* _What you will do_: Where a line contains the word "second", copy that line from the records below.

* _Data provided_:
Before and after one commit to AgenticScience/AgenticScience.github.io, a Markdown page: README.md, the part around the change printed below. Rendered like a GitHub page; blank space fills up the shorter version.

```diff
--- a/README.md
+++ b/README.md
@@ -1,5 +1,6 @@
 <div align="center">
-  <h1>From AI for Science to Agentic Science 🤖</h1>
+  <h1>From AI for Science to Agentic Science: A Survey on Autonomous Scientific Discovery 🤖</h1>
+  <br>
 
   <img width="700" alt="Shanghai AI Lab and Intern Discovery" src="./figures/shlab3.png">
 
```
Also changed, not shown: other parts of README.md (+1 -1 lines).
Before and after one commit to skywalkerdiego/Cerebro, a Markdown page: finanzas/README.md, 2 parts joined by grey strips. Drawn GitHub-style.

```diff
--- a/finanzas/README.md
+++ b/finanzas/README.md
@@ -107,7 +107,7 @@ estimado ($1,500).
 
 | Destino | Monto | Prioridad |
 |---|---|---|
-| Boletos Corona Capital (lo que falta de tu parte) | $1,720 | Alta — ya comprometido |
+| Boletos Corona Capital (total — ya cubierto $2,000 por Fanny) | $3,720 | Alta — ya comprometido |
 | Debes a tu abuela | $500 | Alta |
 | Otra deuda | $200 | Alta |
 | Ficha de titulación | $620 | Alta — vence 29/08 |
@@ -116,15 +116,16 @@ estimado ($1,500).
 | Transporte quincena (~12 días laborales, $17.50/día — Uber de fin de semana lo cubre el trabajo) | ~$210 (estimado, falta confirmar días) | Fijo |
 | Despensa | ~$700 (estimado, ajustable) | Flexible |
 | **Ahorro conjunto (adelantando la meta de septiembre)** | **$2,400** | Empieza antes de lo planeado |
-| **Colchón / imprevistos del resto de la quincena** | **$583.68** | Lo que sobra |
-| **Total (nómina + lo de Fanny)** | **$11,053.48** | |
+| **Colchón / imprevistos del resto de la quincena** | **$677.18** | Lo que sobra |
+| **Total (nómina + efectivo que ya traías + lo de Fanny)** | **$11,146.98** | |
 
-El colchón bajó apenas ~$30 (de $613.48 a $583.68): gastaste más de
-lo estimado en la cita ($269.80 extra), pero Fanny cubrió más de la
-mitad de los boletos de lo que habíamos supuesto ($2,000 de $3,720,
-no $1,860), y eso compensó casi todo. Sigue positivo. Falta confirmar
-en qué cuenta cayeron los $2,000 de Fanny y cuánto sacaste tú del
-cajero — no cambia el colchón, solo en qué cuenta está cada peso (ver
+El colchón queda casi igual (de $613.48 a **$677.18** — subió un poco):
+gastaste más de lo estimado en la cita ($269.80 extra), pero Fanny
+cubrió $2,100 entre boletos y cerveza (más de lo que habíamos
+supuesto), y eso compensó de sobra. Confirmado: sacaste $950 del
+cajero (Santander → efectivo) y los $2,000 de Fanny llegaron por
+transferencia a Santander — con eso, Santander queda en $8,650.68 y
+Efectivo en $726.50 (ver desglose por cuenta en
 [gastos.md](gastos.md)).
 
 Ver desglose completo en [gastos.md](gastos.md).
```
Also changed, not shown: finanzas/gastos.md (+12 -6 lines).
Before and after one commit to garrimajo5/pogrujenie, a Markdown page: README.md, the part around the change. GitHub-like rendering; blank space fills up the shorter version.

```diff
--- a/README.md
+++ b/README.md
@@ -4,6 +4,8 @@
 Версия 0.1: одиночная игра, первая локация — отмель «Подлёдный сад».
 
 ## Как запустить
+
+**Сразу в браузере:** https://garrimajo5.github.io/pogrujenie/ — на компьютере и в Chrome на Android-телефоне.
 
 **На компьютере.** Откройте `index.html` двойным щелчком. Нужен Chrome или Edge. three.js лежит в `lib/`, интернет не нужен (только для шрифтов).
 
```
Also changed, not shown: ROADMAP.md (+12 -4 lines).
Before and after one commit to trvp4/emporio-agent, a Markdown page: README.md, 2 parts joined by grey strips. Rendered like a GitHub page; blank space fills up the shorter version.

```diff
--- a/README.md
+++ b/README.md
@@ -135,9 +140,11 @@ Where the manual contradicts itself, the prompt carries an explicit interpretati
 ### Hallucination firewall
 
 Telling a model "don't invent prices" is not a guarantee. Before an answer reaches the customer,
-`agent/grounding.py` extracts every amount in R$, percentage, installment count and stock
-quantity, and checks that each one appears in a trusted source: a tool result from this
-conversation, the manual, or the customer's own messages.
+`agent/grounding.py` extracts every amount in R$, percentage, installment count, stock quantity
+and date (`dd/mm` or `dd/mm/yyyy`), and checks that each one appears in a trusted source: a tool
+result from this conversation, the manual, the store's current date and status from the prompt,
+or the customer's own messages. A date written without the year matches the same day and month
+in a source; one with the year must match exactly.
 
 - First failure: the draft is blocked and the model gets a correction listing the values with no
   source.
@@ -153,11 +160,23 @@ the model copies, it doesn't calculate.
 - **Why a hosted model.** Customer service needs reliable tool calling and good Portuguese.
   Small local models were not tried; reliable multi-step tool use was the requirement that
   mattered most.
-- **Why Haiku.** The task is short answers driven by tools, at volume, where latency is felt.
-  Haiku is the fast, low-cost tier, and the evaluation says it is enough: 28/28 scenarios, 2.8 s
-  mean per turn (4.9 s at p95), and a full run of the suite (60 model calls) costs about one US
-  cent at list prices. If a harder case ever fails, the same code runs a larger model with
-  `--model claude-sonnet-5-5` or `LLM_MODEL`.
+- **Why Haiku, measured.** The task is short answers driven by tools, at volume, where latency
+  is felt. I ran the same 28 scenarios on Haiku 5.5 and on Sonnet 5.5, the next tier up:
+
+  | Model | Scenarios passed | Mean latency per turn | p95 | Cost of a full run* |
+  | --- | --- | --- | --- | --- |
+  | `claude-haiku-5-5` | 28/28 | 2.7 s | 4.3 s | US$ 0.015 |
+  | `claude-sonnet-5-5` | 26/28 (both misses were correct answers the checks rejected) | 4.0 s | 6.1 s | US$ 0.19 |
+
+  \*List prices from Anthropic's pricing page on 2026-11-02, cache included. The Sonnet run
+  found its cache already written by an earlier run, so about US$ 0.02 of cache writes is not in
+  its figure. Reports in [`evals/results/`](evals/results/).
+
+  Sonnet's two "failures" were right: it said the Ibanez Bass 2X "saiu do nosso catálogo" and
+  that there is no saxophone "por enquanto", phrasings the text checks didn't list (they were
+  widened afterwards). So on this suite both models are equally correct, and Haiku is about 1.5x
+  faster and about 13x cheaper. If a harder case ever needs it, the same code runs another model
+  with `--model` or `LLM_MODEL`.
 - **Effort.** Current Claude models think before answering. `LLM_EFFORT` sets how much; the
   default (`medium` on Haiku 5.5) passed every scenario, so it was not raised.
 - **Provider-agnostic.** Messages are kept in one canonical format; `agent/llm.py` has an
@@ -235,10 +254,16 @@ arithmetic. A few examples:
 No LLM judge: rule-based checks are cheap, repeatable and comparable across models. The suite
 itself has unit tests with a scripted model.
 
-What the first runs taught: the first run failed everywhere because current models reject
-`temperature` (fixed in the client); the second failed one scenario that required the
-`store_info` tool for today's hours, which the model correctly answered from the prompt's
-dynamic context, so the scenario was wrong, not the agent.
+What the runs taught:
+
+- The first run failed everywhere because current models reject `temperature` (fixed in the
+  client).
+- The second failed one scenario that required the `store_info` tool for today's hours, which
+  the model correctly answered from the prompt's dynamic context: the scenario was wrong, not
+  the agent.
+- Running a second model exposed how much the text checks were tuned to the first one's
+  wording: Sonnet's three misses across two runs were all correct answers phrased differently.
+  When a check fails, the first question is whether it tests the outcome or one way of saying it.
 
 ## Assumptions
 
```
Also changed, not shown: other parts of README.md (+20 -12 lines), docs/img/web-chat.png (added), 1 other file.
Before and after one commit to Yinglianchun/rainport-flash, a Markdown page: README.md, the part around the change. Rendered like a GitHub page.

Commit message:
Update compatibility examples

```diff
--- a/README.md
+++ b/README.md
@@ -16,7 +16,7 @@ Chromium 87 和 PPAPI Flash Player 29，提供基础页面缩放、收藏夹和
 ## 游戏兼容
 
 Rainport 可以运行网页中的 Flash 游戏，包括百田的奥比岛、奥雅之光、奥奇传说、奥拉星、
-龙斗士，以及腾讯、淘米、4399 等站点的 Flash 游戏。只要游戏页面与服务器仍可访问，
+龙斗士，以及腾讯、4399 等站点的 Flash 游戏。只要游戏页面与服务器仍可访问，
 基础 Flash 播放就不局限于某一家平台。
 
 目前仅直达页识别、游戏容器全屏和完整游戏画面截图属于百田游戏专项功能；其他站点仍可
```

* _Result for this exercise_:
-`temperature` (fixed in the client); the second failed one scenario that required the
+- The second failed one scenario that required the `store_info` tool for today's hours, which
+- Running a second model exposed how much the text checks were tuned to the first one's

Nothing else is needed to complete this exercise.